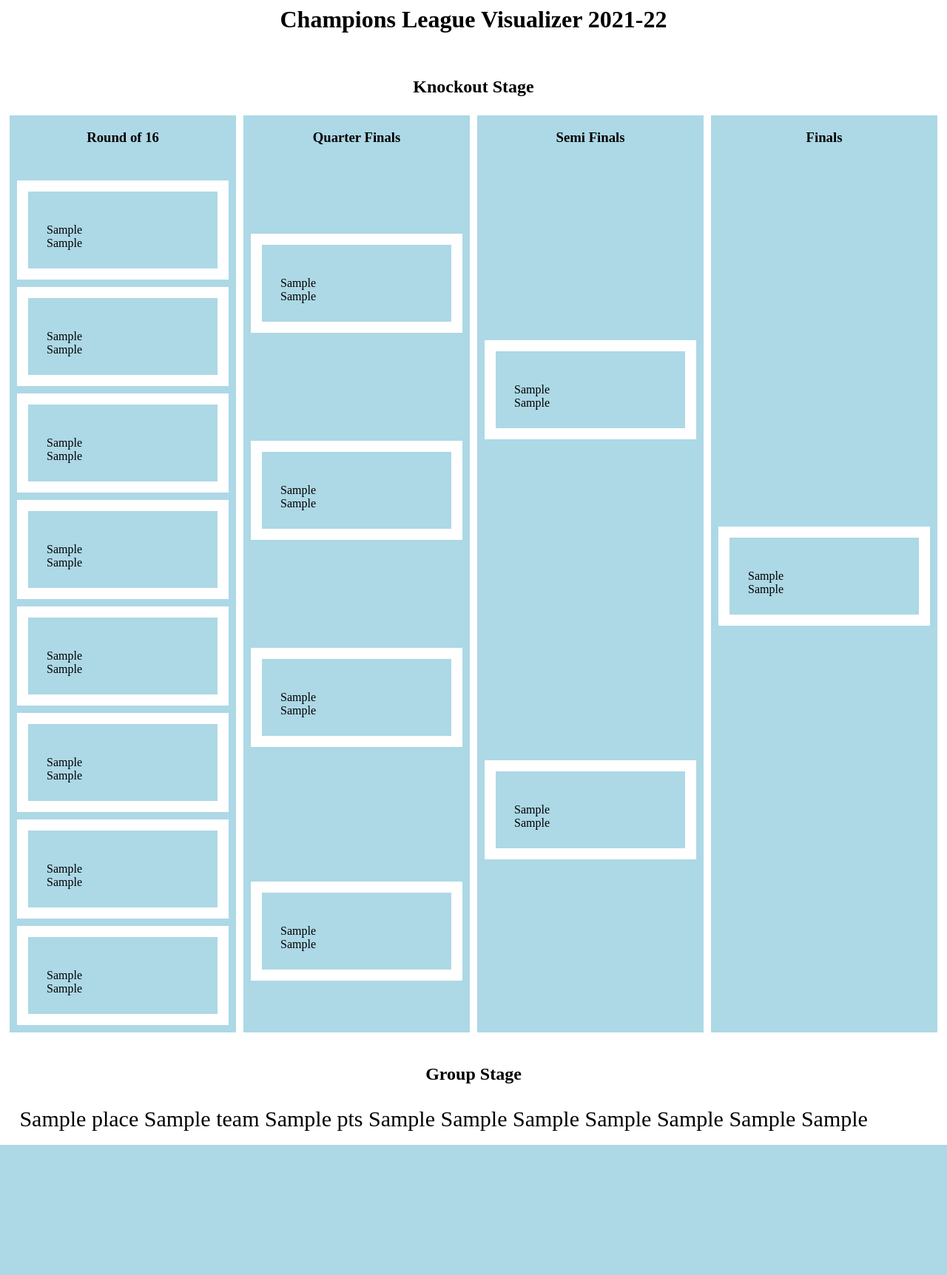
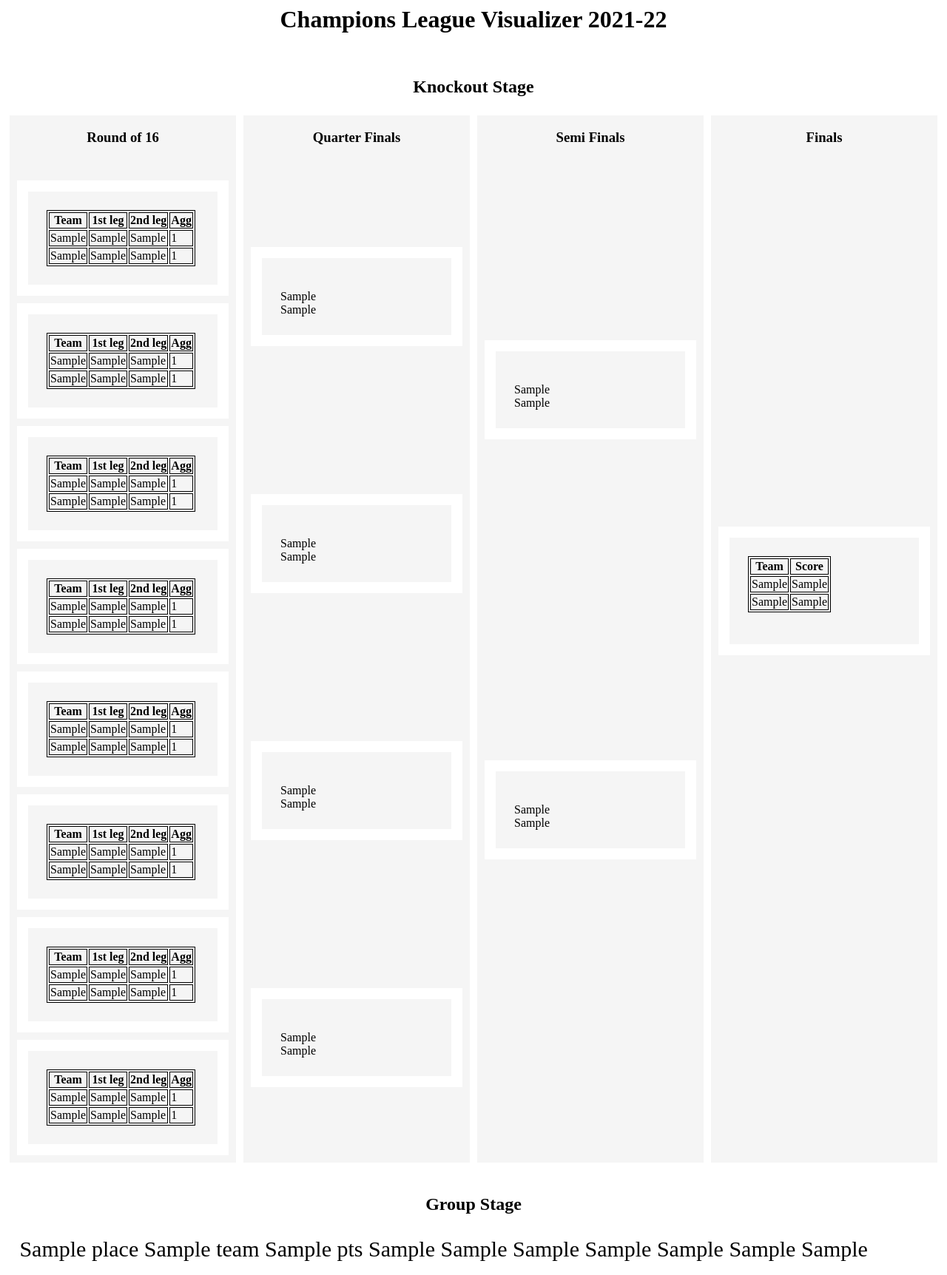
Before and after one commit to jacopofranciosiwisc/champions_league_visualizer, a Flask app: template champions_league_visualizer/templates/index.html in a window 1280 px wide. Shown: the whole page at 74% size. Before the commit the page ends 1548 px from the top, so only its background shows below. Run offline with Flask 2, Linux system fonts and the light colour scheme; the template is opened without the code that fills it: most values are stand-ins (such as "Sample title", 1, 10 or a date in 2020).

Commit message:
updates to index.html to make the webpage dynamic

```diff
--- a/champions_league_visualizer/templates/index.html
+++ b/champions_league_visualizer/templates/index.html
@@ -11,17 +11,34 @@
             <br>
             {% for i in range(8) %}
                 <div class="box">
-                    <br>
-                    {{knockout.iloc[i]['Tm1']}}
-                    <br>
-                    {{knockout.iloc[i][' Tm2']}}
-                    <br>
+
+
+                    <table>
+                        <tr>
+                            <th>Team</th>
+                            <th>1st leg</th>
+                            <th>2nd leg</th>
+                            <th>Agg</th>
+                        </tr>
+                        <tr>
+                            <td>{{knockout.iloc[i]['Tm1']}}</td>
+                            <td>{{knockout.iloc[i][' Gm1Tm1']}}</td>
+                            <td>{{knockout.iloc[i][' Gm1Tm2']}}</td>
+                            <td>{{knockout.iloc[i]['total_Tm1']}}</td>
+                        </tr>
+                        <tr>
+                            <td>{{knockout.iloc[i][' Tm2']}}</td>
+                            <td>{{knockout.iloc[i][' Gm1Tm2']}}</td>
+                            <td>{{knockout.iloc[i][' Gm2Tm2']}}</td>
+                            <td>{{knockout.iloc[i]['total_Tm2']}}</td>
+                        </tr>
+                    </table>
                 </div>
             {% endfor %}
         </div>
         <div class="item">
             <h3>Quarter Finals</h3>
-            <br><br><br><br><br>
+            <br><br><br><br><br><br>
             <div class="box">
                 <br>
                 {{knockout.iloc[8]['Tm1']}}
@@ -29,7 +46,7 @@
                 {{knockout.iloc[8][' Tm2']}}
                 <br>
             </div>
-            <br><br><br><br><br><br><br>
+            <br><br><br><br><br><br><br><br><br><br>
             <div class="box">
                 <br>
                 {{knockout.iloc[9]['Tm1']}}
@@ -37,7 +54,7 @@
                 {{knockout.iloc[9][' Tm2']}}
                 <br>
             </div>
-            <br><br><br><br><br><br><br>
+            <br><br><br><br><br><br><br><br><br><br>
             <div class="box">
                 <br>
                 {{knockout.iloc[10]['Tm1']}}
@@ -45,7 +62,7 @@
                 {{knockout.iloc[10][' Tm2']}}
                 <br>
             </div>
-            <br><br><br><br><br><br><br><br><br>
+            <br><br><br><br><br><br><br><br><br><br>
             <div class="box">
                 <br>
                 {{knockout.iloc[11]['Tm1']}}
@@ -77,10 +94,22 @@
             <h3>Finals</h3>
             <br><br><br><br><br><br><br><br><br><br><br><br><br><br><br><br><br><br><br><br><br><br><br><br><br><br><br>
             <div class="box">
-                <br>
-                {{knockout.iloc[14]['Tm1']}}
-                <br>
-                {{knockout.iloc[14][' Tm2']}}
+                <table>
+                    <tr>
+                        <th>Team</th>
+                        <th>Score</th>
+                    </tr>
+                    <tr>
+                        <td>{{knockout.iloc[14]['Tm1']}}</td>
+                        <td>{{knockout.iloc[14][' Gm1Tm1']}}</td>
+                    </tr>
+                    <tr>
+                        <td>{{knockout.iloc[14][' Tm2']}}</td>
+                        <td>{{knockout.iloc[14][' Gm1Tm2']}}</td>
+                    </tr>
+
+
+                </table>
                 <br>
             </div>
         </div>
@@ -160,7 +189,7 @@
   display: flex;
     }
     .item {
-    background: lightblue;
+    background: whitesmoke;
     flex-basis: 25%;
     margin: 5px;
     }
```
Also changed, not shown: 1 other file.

####

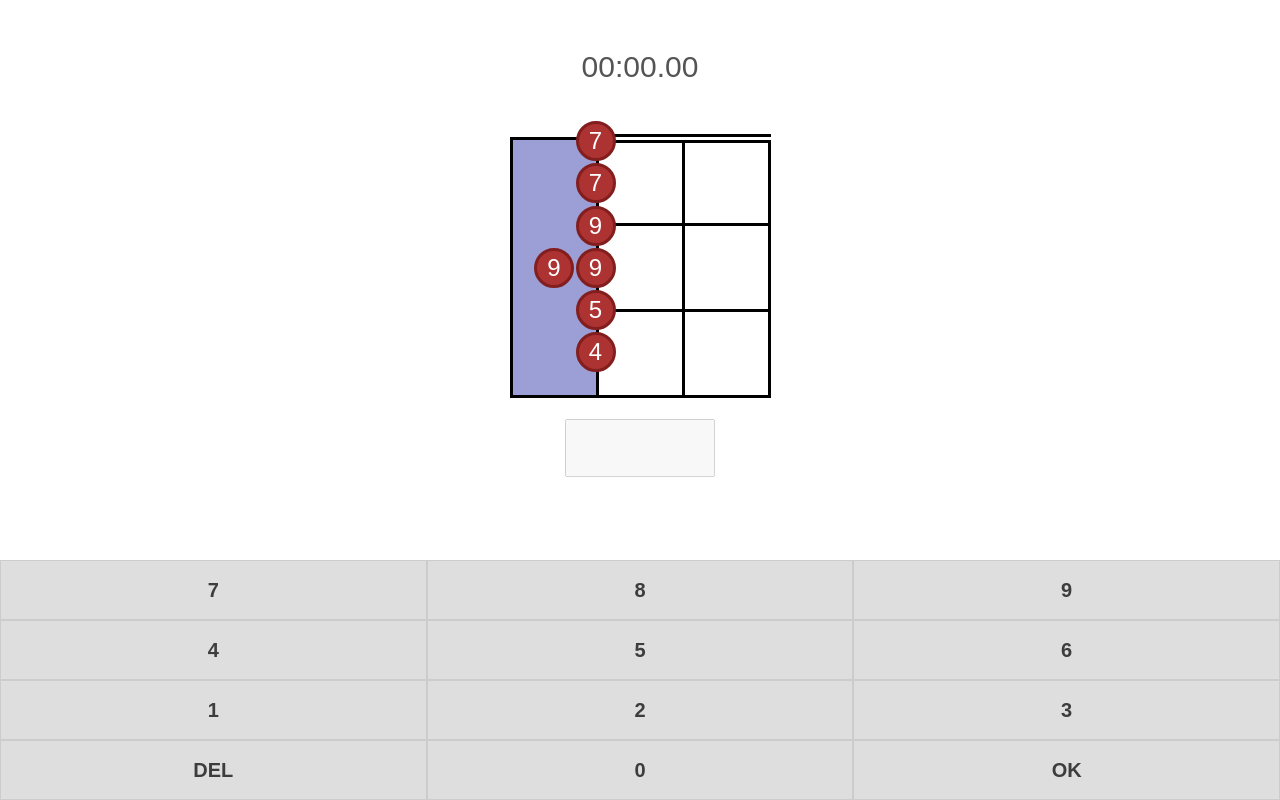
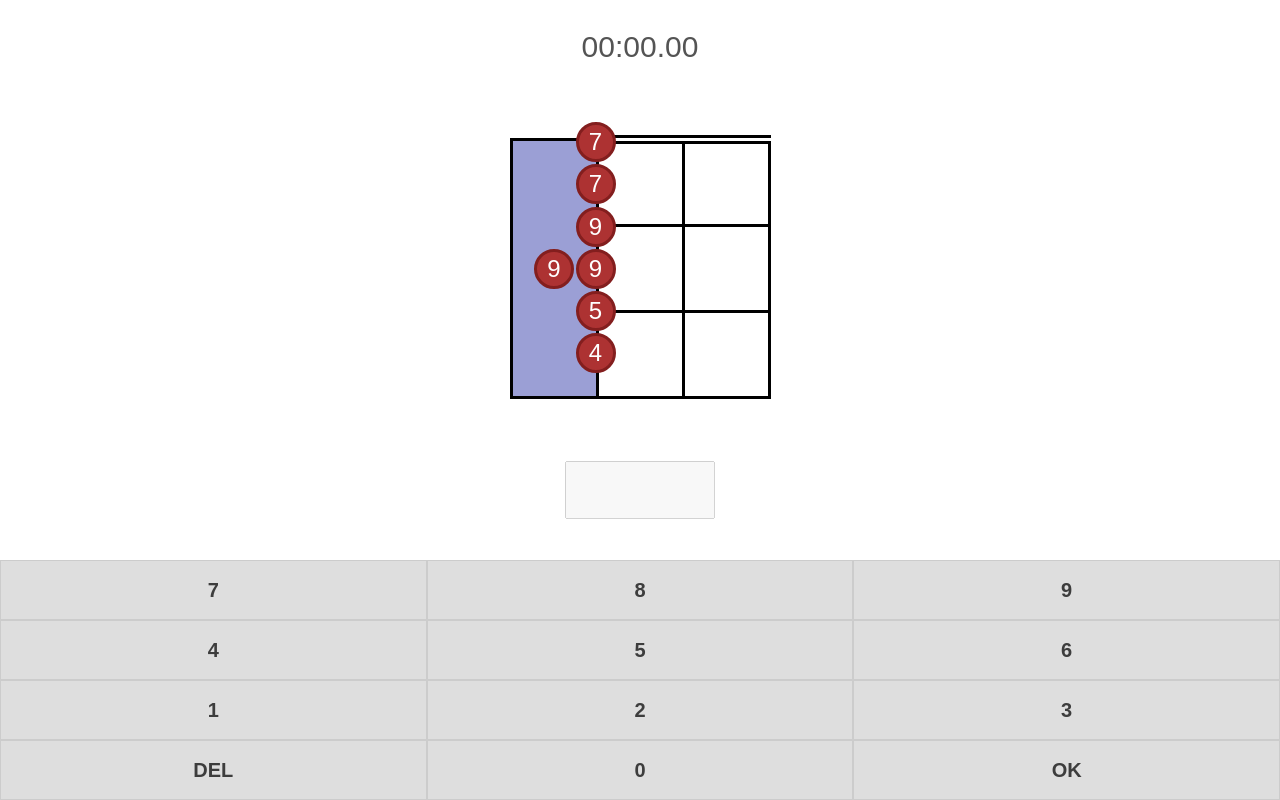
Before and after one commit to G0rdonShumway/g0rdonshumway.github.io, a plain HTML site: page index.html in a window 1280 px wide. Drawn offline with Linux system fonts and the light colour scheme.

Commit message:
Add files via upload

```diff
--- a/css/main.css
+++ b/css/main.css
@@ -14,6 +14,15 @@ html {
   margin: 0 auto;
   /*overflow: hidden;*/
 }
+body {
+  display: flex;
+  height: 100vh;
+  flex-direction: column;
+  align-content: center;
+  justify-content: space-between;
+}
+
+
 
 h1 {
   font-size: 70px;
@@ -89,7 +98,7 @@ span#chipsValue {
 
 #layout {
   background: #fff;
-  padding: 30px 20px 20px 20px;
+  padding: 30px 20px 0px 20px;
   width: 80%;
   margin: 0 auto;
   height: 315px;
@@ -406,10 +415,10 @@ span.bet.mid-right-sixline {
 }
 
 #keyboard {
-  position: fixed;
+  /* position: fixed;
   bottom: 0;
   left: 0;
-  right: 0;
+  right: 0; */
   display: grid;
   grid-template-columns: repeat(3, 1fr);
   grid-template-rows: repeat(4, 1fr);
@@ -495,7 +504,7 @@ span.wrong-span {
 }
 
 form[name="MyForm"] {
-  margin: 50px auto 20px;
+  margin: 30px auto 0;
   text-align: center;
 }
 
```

####

Which lines hold the word "wide"? Return all of them from the records above.

Before and after one commit to jacopofranciosiwisc/champions_league_visualizer, a Flask app: template champions_league_visualizer/templates/index.html in a window 1280 px wide. Shown: the whole page at 74% size. Before the commit the page ends 1548 px from the top, so only its background shows below. Run offline with Flask 2, Linux system fonts and the light colour scheme; the template is opened without the code that fills it: most values are stand-ins (such as "Sample title", 1, 10 or a date in 2020).
Before and after one commit to G0rdonShumway/g0rdonshumway.github.io, a plain HTML site: page index.html in a window 1280 px wide. Drawn offline with Linux system fonts and the light colour scheme.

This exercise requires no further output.